### GIVEN ENTRIES
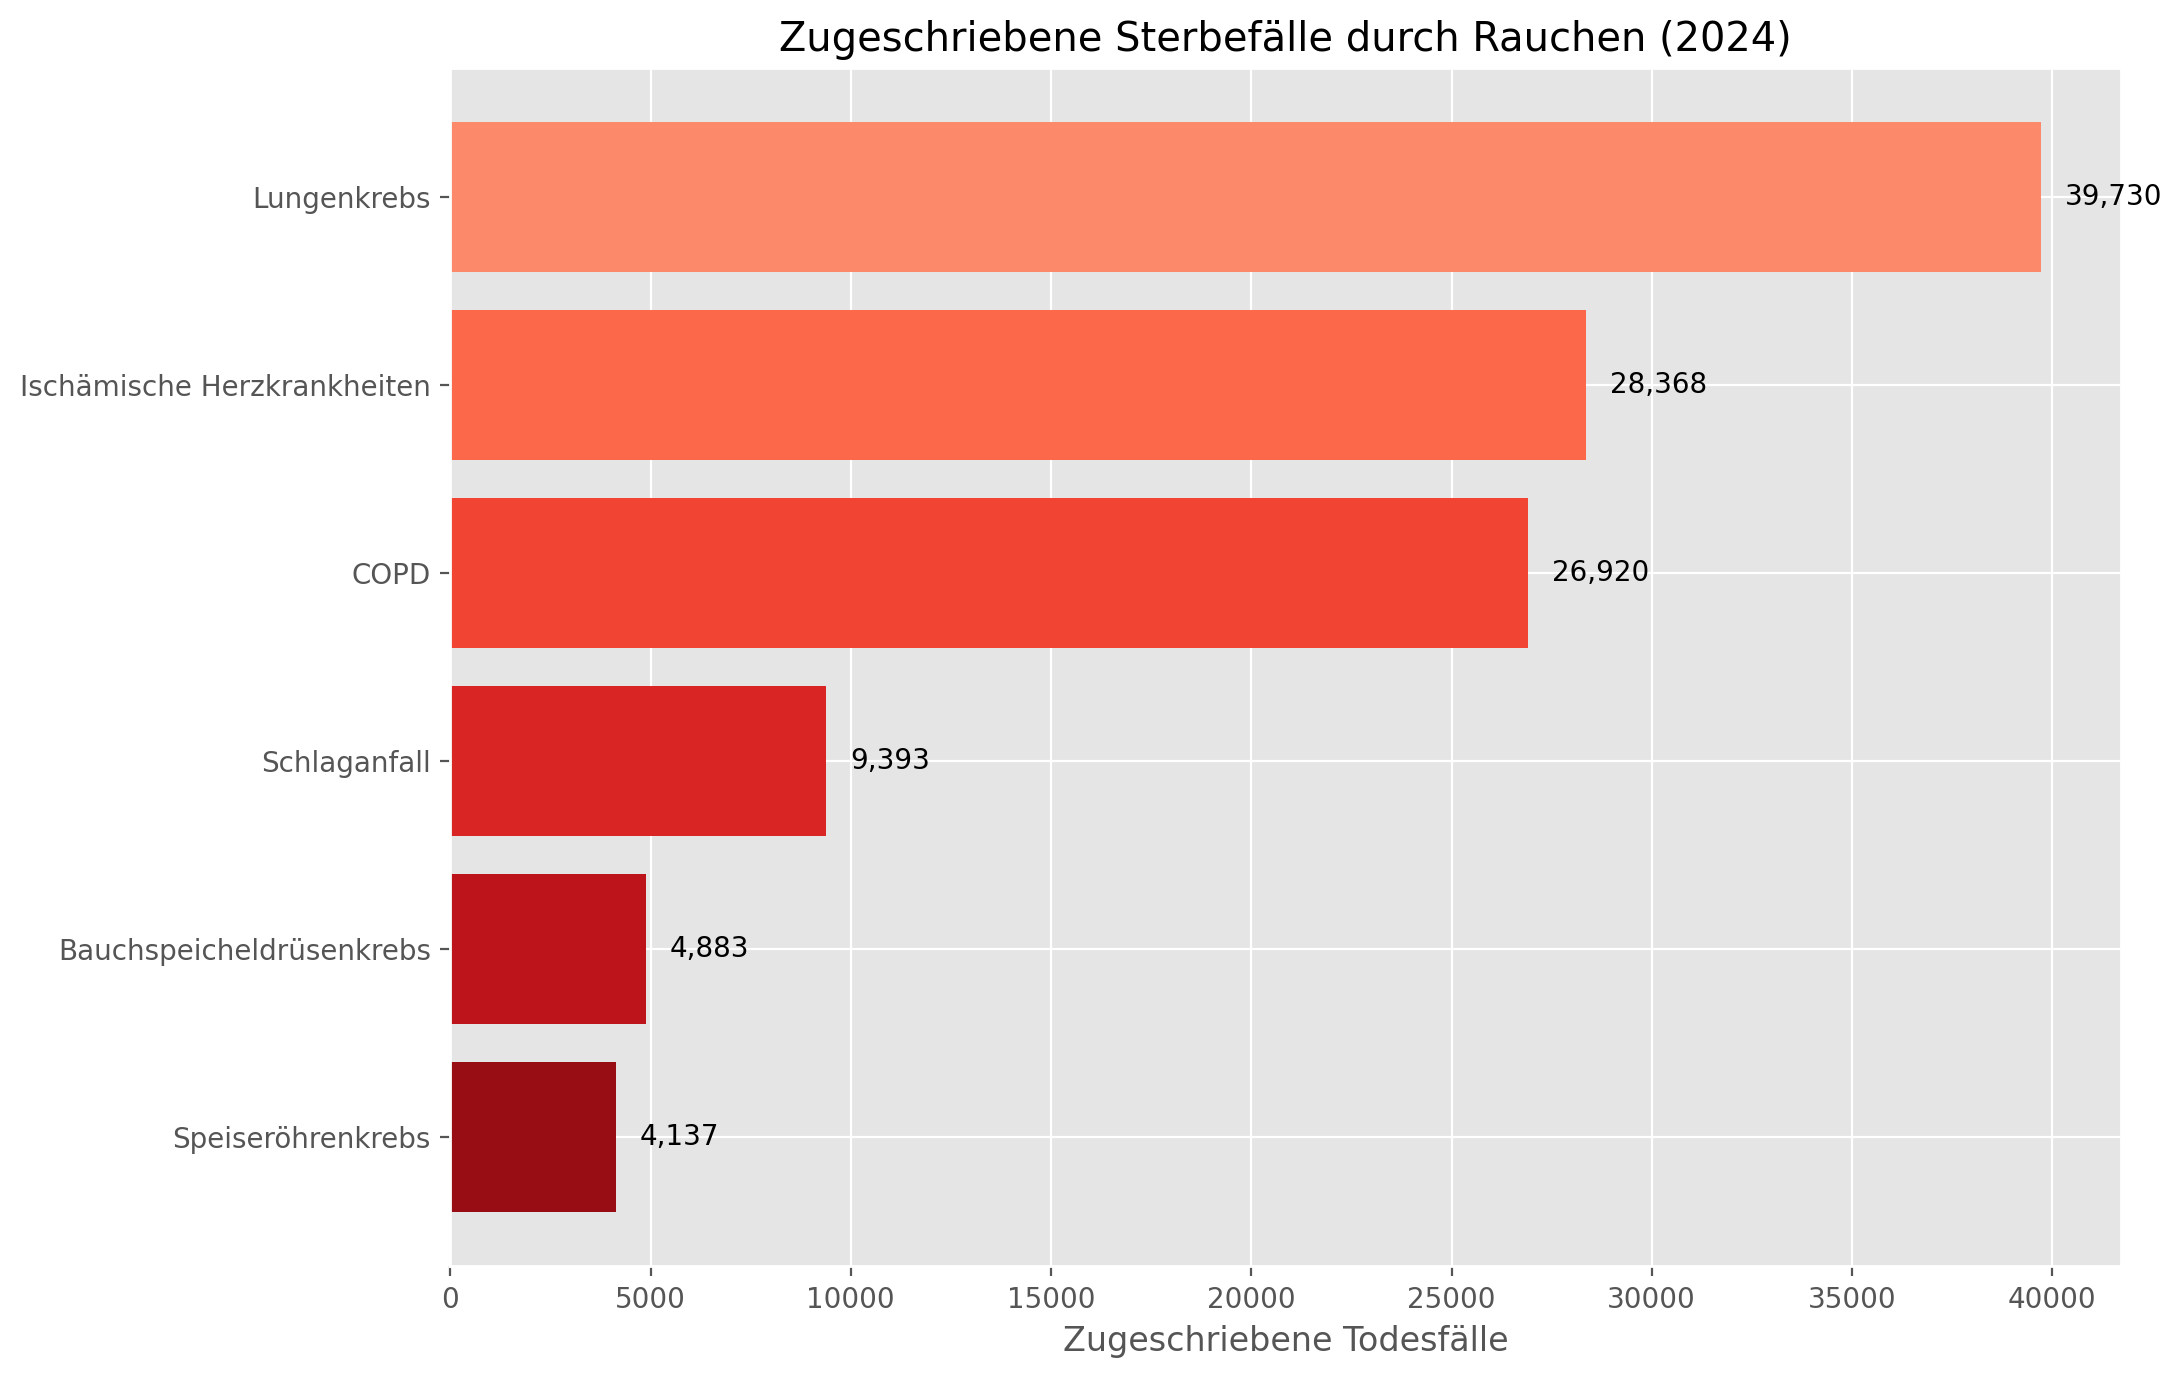
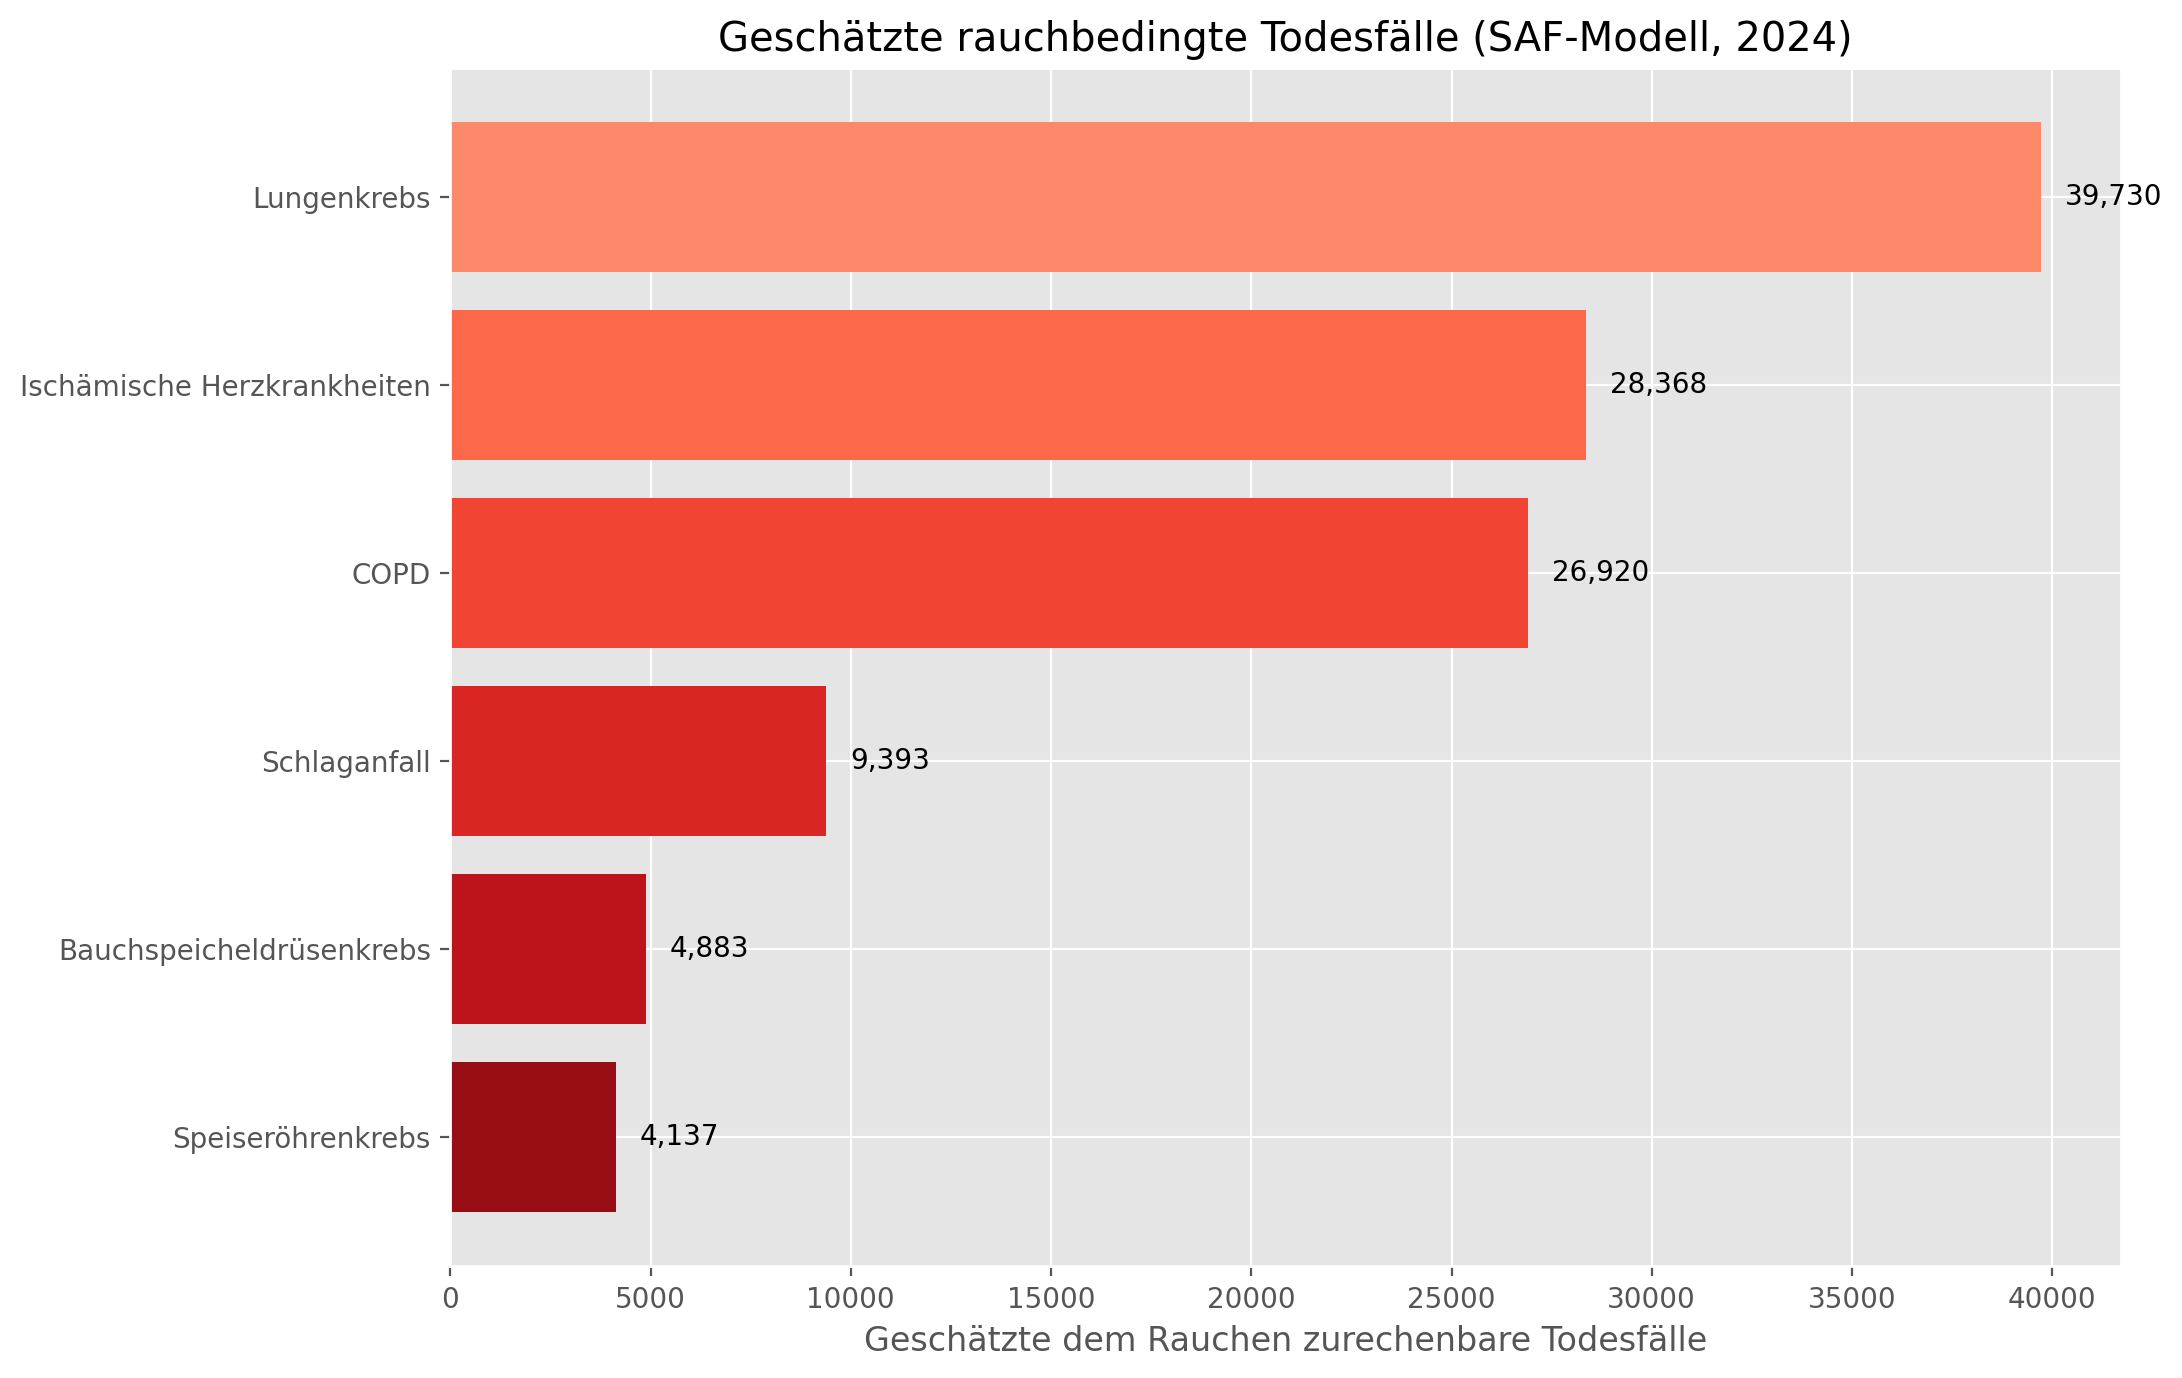
updating

Changed region(s): [[0.3428, 0.0, 0.8414, 0.0624], [0.4051, 0.9673, 0.7791, 0.9985]]

diff --git a/__Sterblichkeit__/sterblichkeit_analyse.py b/__Sterblichkeit__/sterblichkeit_analyse.py
@@ -166,7 +166,7 @@ def geschlechterdiagramm_erstellen():
     achse.bar(x - breite / 2, df_ergebnisse['Todesfälle_Männer'], breite, label='Männer', color='#1760c7')
     achse.bar(x + breite / 2, df_ergebnisse['Todesfälle_Frauen'], breite, label='Frauen', color="#ff67a4")
 
-    achse.set_title('Rauchbedingte Sterbefälle nach Geschlecht')
+    achse.set_title('Todesfälle nach Geschlecht bei ausgewählten Erkrankungen')
     achse.set_xticks(x)
     achse.set_xticklabels(df_ergebnisse['Ursache'], rotation=35, ha='right')
     achse.set_ylabel('Todesfälle')
@@ -364,10 +364,17 @@ def korrelationsmatrix_erstellen():
 # ========================================================
 # Start
 if __name__ == "__main__":
+    balkendiagramm_erstellen()
+    geschlechterdiagramm_erstellen()
+    kreisdiagramm_erstellen()
+    zeitreihenanalyse_erstellen()
+    gesamtanalyse_erstellen()
+    korrelationsmatrix_erstellen()
 
-    print("\n" + "=" * 80)
+
+    print("\n" + "-" * 80)
     print("ANALYSE DER RAUCHBEDINGTEN STERBLICHKEIT")
-    print("=" * 80)
+    print("\n" + "-" * 80)
 
     print("\nKONTROLLE DER DATEN")
     print("-" * 80)
@@ -406,5 +413,3 @@ def erstelle_interpretationsbericht(df_ergebnisse, gesamtsterbefaelle):
     text.append(f"Wichtigste tabakassoziierte Todesursache: {hauptursache}")
 
     return "\n".join(text)
-
-print(erstelle_interpretationsbericht(df_ergebnisse, gesamtsterbefaelle))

### EXERCISE
Return only the part of the records above that opens with the line containing "diff --git a/__Sterblichkeit__/sterblichkeit_analyse.py" and closes with the line containing "-406,5 +413,3 @@", ends included.

### RESULT OF THIS TASK
diff --git a/__Sterblichkeit__/sterblichkeit_analyse.py b/__Sterblichkeit__/sterblichkeit_analyse.py
@@ -166,7 +166,7 @@ def geschlechterdiagramm_erstellen():
     achse.bar(x - breite / 2, df_ergebnisse['Todesfälle_Männer'], breite, label='Männer', color='#1760c7')
     achse.bar(x + breite / 2, df_ergebnisse['Todesfälle_Frauen'], breite, label='Frauen', color="#ff67a4")
 
-    achse.set_title('Rauchbedingte Sterbefälle nach Geschlecht')
+    achse.set_title('Todesfälle nach Geschlecht bei ausgewählten Erkrankungen')
     achse.set_xticks(x)
     achse.set_xticklabels(df_ergebnisse['Ursache'], rotation=35, ha='right')
     achse.set_ylabel('Todesfälle')
@@ -364,10 +364,17 @@ def korrelationsmatrix_erstellen():
 # ========================================================
 # Start
 if __name__ == "__main__":
+    balkendiagramm_erstellen()
+    geschlechterdiagramm_erstellen()
+    kreisdiagramm_erstellen()
+    zeitreihenanalyse_erstellen()
+    gesamtanalyse_erstellen()
+    korrelationsmatrix_erstellen()
 
-    print("\n" + "=" * 80)
+
+    print("\n" + "-" * 80)
     print("ANALYSE DER RAUCHBEDINGTEN STERBLICHKEIT")
-    print("=" * 80)
+    print("\n" + "-" * 80)
 
     print("\nKONTROLLE DER DATEN")
     print("-" * 80)
@@ -406,5 +413,3 @@ def erstelle_interpretationsbericht(df_ergebnisse, gesamtsterbefaelle):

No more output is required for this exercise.